## TASK DIRECTIONS
Copy out the records that follow, leaving every character as it is.

*** Opening of RECORDED INFORMATION ***

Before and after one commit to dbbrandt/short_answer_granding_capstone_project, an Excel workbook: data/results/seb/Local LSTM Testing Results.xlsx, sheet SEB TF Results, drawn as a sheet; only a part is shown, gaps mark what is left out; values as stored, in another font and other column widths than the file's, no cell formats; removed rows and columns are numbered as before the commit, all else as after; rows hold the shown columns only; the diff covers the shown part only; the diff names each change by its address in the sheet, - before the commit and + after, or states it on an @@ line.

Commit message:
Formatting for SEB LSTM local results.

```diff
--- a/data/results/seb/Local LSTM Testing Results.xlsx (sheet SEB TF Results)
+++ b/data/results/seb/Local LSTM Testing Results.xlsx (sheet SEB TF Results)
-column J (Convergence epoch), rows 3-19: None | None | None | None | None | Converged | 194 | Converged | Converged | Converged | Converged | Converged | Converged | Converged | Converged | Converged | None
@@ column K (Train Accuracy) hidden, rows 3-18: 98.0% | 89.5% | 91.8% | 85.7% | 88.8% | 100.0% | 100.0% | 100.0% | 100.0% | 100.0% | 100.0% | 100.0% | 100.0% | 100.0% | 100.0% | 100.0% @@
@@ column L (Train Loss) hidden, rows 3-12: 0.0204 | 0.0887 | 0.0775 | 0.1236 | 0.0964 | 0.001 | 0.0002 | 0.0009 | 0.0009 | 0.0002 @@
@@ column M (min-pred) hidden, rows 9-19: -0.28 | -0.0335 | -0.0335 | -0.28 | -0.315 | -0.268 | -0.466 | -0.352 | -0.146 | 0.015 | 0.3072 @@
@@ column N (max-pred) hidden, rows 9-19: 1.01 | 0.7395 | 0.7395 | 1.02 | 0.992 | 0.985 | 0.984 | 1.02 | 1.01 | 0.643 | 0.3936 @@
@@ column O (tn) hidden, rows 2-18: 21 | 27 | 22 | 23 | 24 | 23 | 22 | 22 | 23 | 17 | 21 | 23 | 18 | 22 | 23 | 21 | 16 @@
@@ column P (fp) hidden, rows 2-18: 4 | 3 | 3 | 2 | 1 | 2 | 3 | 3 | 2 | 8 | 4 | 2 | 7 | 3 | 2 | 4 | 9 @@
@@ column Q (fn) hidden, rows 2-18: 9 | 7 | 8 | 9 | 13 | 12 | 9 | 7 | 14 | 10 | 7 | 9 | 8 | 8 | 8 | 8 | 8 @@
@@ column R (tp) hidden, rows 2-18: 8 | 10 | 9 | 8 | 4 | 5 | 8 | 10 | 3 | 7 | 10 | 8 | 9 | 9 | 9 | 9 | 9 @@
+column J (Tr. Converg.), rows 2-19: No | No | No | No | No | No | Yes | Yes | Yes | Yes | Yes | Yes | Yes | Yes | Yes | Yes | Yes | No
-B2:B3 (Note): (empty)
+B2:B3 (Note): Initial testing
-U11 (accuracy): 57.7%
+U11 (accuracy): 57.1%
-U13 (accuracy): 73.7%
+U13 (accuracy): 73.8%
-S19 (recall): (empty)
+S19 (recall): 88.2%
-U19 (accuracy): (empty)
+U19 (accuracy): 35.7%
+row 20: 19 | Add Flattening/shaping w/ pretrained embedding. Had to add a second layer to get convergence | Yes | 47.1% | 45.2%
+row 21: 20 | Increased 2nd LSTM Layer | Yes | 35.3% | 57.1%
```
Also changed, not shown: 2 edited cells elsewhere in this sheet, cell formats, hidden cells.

*** Close of RECORDED INFORMATION ***

## WRITTEN ANSWER
Before and after one commit to dbbrandt/short_answer_granding_capstone_project, an Excel workbook: data/results/seb/Local LSTM Testing Results.xlsx, sheet SEB TF Results, drawn as a sheet; only a part is shown, gaps mark what is left out; values as stored, in another font and other column widths than the file's, no cell formats; removed rows and columns are numbered as before the commit, all else as after; rows hold the shown columns only; the diff covers the shown part only; the diff names each change by its address in the sheet, - before the commit and + after, or states it on an @@ line.

Commit message:
Formatting for SEB LSTM local results.

```diff
--- a/data/results/seb/Local LSTM Testing Results.xlsx (sheet SEB TF Results)
+++ b/data/results/seb/Local LSTM Testing Results.xlsx (sheet SEB TF Results)
-column J (Convergence epoch), rows 3-19: None | None | None | None | None | Converged | 194 | Converged | Converged | Converged | Converged | Converged | Converged | Converged | Converged | Converged | None
@@ column K (Train Accuracy) hidden, rows 3-18: 98.0% | 89.5% | 91.8% | 85.7% | 88.8% | 100.0% | 100.0% | 100.0% | 100.0% | 100.0% | 100.0% | 100.0% | 100.0% | 100.0% | 100.0% | 100.0% @@
@@ column L (Train Loss) hidden, rows 3-12: 0.0204 | 0.0887 | 0.0775 | 0.1236 | 0.0964 | 0.001 | 0.0002 | 0.0009 | 0.0009 | 0.0002 @@
@@ column M (min-pred) hidden, rows 9-19: -0.28 | -0.0335 | -0.0335 | -0.28 | -0.315 | -0.268 | -0.466 | -0.352 | -0.146 | 0.015 | 0.3072 @@
@@ column N (max-pred) hidden, rows 9-19: 1.01 | 0.7395 | 0.7395 | 1.02 | 0.992 | 0.985 | 0.984 | 1.02 | 1.01 | 0.643 | 0.3936 @@
@@ column O (tn) hidden, rows 2-18: 21 | 27 | 22 | 23 | 24 | 23 | 22 | 22 | 23 | 17 | 21 | 23 | 18 | 22 | 23 | 21 | 16 @@
@@ column P (fp) hidden, rows 2-18: 4 | 3 | 3 | 2 | 1 | 2 | 3 | 3 | 2 | 8 | 4 | 2 | 7 | 3 | 2 | 4 | 9 @@
@@ column Q (fn) hidden, rows 2-18: 9 | 7 | 8 | 9 | 13 | 12 | 9 | 7 | 14 | 10 | 7 | 9 | 8 | 8 | 8 | 8 | 8 @@
@@ column R (tp) hidden, rows 2-18: 8 | 10 | 9 | 8 | 4 | 5 | 8 | 10 | 3 | 7 | 10 | 8 | 9 | 9 | 9 | 9 | 9 @@
+column J (Tr. Converg.), rows 2-19: No | No | No | No | No | No | Yes | Yes | Yes | Yes | Yes | Yes | Yes | Yes | Yes | Yes | Yes | No
-B2:B3 (Note): (empty)
+B2:B3 (Note): Initial testing
-U11 (accuracy): 57.7%
+U11 (accuracy): 57.1%
-U13 (accuracy): 73.7%
+U13 (accuracy): 73.8%
-S19 (recall): (empty)
+S19 (recall): 88.2%
-U19 (accuracy): (empty)
+U19 (accuracy): 35.7%
+row 20: 19 | Add Flattening/shaping w/ pretrained embedding. Had to add a second layer to get convergence | Yes | 47.1% | 45.2%
+row 21: 20 | Increased 2nd LSTM Layer | Yes | 35.3% | 57.1%
```
Also changed, not shown: 2 edited cells elsewhere in this sheet, cell formats, hidden cells.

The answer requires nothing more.